A lot of conservatives and Republicans who like former Wisconsin governor Scott Walker were less than thrilled with his support for a massive deal with technology company FoxConn, offering a massive $3 billion incentive package so the company would build a $10 billion facility that could employ up to 13,000. On this site last year, Jimmy Quinn called the deal “a condemnable example of corporate welfare in its most egregious form.” Jibran Khan denounced the eminent domain elements of the deal. Rick Esenberg and Collin Roth warned that the deal “succeeded in establishing a dangerous precedent.” Kevin Williamson decried “much of the Right falling in behind protectionism, ‘managed trade,’ and corporate welfare for everybody from Boeing to Foxconn.”
And now . . . it looks like FoxConn might not be holding up its end of the bargain after all. The jobs won’t be in blue-collar manufacturing, they’ll be in white-collar research and development, and they’re projecting just 1,000 hires by 2020, not 5,000.
Gee, who saw that coming? The only good news is that the state might be able to get out of at least part of its end of the deal:

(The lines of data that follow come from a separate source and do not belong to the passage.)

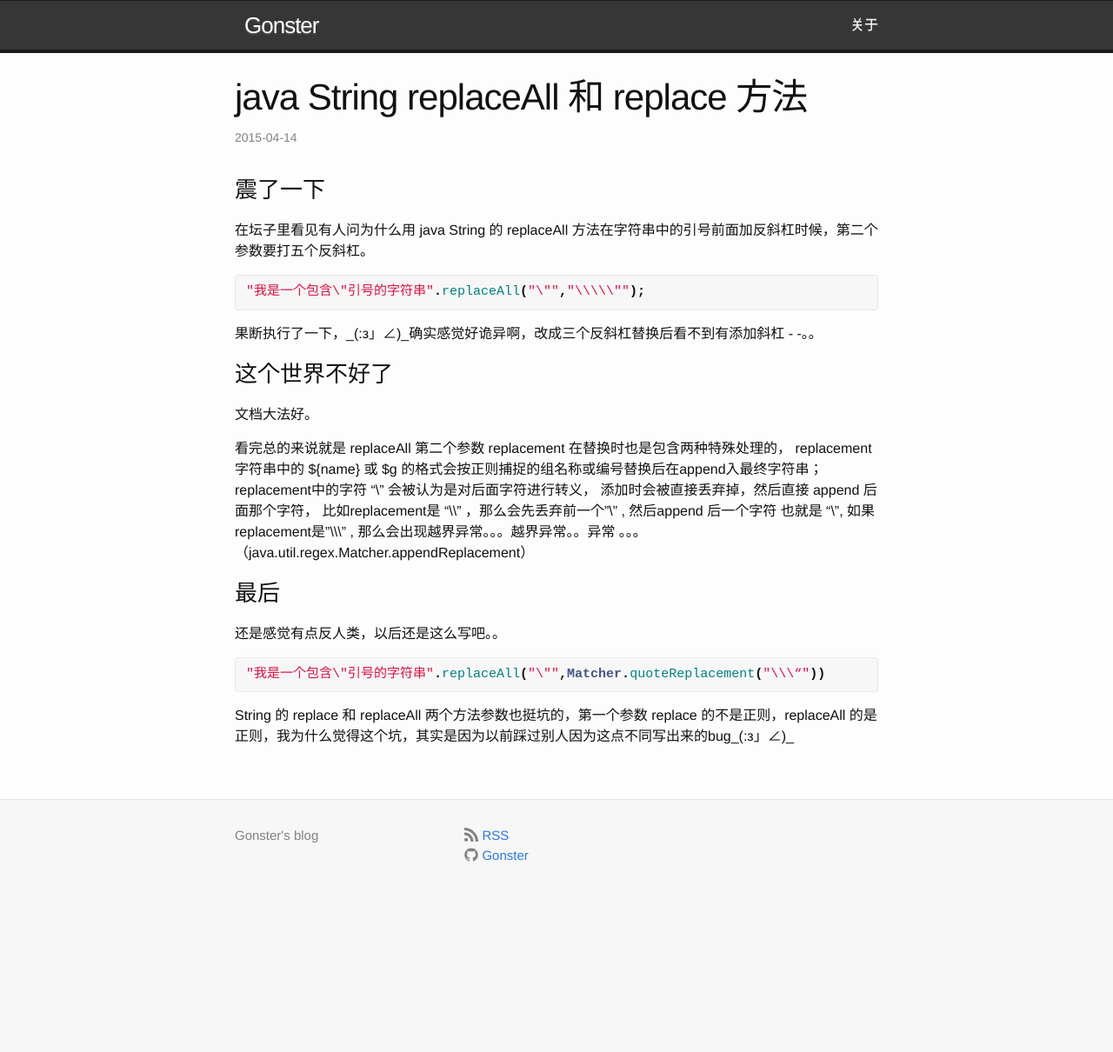
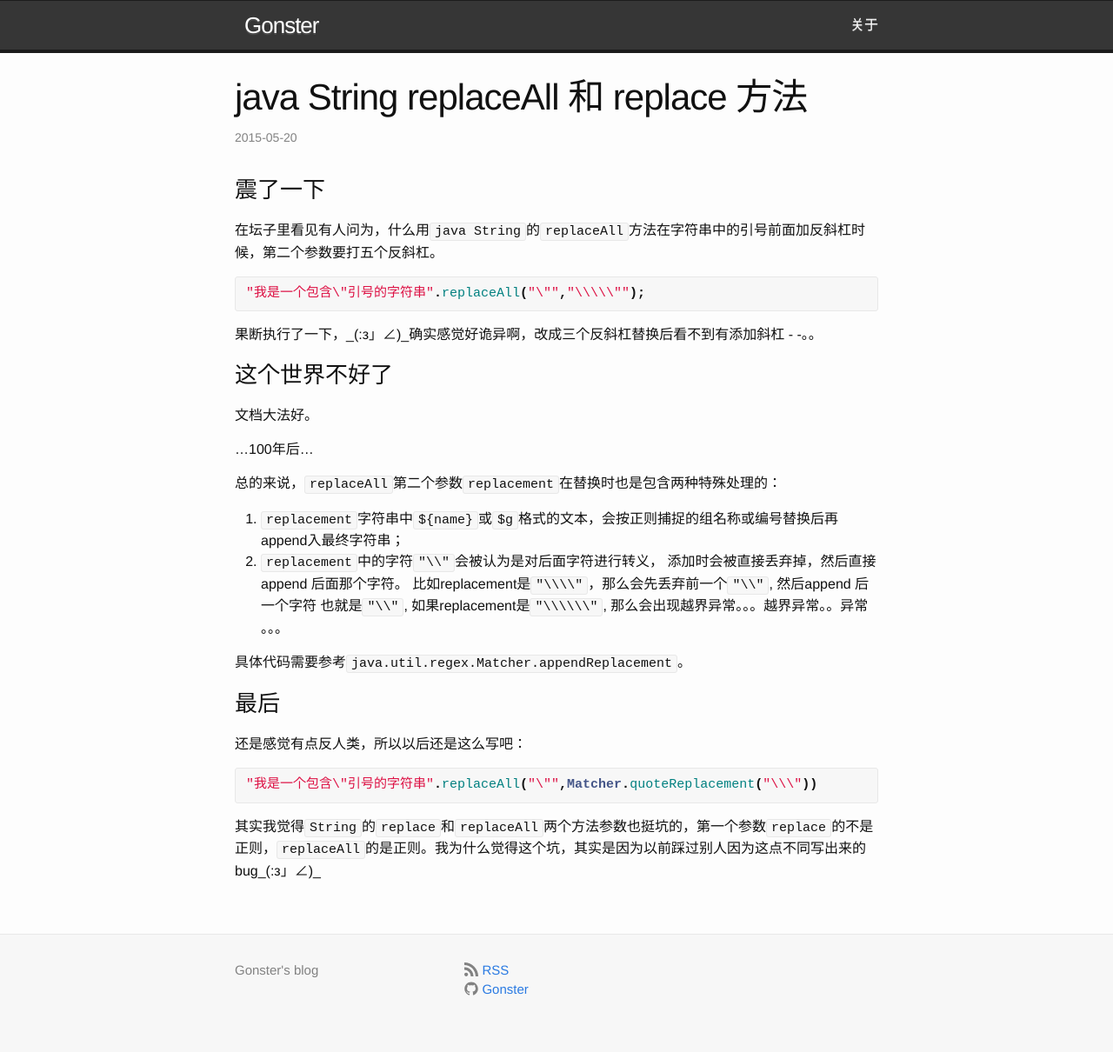
Before and after one commit to Gonster/Gonster.github.io, a Jekyll site: the page built from _posts/2015-05-20-java-String-replace-replaceAll.markdown, in a window 1280 px wide. Shown: the whole page at 87% size. Built offline with Jekyll 4.4.1, drawn with Linux system fonts in a browser that asks for light colours; comment, search, counter and statistics services are not loaded; before the commit the page ends 1055 px from its top, so only the background shows below that.

Commit message:
modified

```diff
--- a/_posts/2015-05-20-java-String-replace-replaceAll.markdown
+++ b/_posts/2015-05-20-java-String-replace-replaceAll.markdown
@@ -1,13 +1,13 @@
 ---
 layout: post
 title:  "java String replaceAll 和 replace 方法"
-date:  2015-04-14 20:49:30
+date:  2015-05-20 23:02:00
 categories: java
 ---
 
 ###震了一下
 
-在坛子里看见有人问为什么用 java String 的 replaceAll 方法在字符串中的引号前面加反斜杠时候，第二个参数要打五个反斜杠。
+在坛子里看见有人问为，什么用`java String`的`replaceAll`方法在字符串中的引号前面加反斜杠时候，第二个参数要打五个反斜杠。
 
 {% highlight java %}
 "我是一个包含\"引号的字符串".replaceAll("\"","\\\\\"");
@@ -19,14 +19,20 @@ categories: java
 
 文档大法好。
 
-看完总的来说就是 replaceAll 第二个参数 replacement 在替换时也是包含两种特殊处理的， replacement 字符串中的 ${name} 或 $g 的格式会按正则捕捉的组名称或编号替换后在append入最终字符串；replacement中的字符 "\\" 会被认为是对后面字符进行转义， 添加时会被直接丢弃掉，然后直接 append 后面那个字符， 比如replacement是 "\\\\" ，那么会先丢弃前一个"\\" , 然后append 后一个字符 也就是 "\\", 如果replacement是"\\\\\\" , 那么会出现越界异常。。。越界异常。。异常 。。。（java.util.regex.Matcher.appendReplacement）
+...100年后...
+
+总的来说，`replaceAll`第二个参数`replacement`在替换时也是包含两种特殊处理的：
+1. `replacement`字符串中`${name}`或`$g`格式的文本，会按正则捕捉的组名称或编号替换后再append入最终字符串；
+2. `replacement`中的字符`"\\"`会被认为是对后面字符进行转义， 添加时会被直接丢弃掉，然后直接 append 后面那个字符。 比如replacement是`"\\\\"`，那么会先丢弃前一个`"\\"`, 然后append 后一个字符 也就是`"\\"`, 如果replacement是`"\\\\\\"`, 那么会出现越界异常。。。越界异常。。异常 。。。
+
+具体代码需要参考`java.util.regex.Matcher.appendReplacement`。
 
 ###最后
 
-还是感觉有点反人类，以后还是这么写吧。。
+还是感觉有点反人类，所以以后还是这么写吧：
 
 {% highlight java %}
-"我是一个包含\"引号的字符串".replaceAll("\"",Matcher.quoteReplacement("\\\“"))
+"我是一个包含\"引号的字符串".replaceAll("\"",Matcher.quoteReplacement("\\\"))
 {% endhighlight %}
 
-String 的 replace 和 replaceAll 两个方法参数也挺坑的，第一个参数 replace 的不是正则，replaceAll 的是正则，我为什么觉得这个坑，其实是因为以前踩过别人因为这点不同写出来的bug\_(:з」∠)\_
+其实我觉得`String`的`replace`和`replaceAll`两个方法参数也挺坑的，第一个参数`replace`的不是正则，`replaceAll`的是正则。我为什么觉得这个坑，其实是因为以前踩过别人因为这点不同写出来的bug\_(:з」∠)\_
```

To qualify for the tax credits Foxconn must meet certain hiring and capital investment goals. It fell short of the employment goal in 2018 – hiring 178 full-time jobs rather than the 260 targeted – failing to earn a tax credit of up to $9.5 million.
Wisconsin’s GOP assembly speaker Robin Vos and Senate majority leader Scott Fitzgerald are blaming incoming Governor Tony Evans:
In a short time, Foxconn has made a positive impact across Wisconsin with more than 1,000 new jobs, an investment of $200 million, three innovation centers and one of the largest gifts ever of $100 million to the UW-Madison. We don’t blame Foxconn for altering plans in an ever-changing technology business. It’s also not surprising Foxconn would rethink building a manufacturing plant in Wisconsin under the Evers Administration. The company is reacting to the wave of economic uncertainty that the new governor has brought with his administration. Governor Evers has an anti-jobs agenda and pledged to do away with a successful business incentive for manufacturing and agriculture.
Evers is now in an ironically difficult spot. He could get blamed for the unkept promises of thousands of new jobs if and when he runs for reelection 2022, even though he called the Foxconn agreement a “lousy deal” on the campaign trail last year.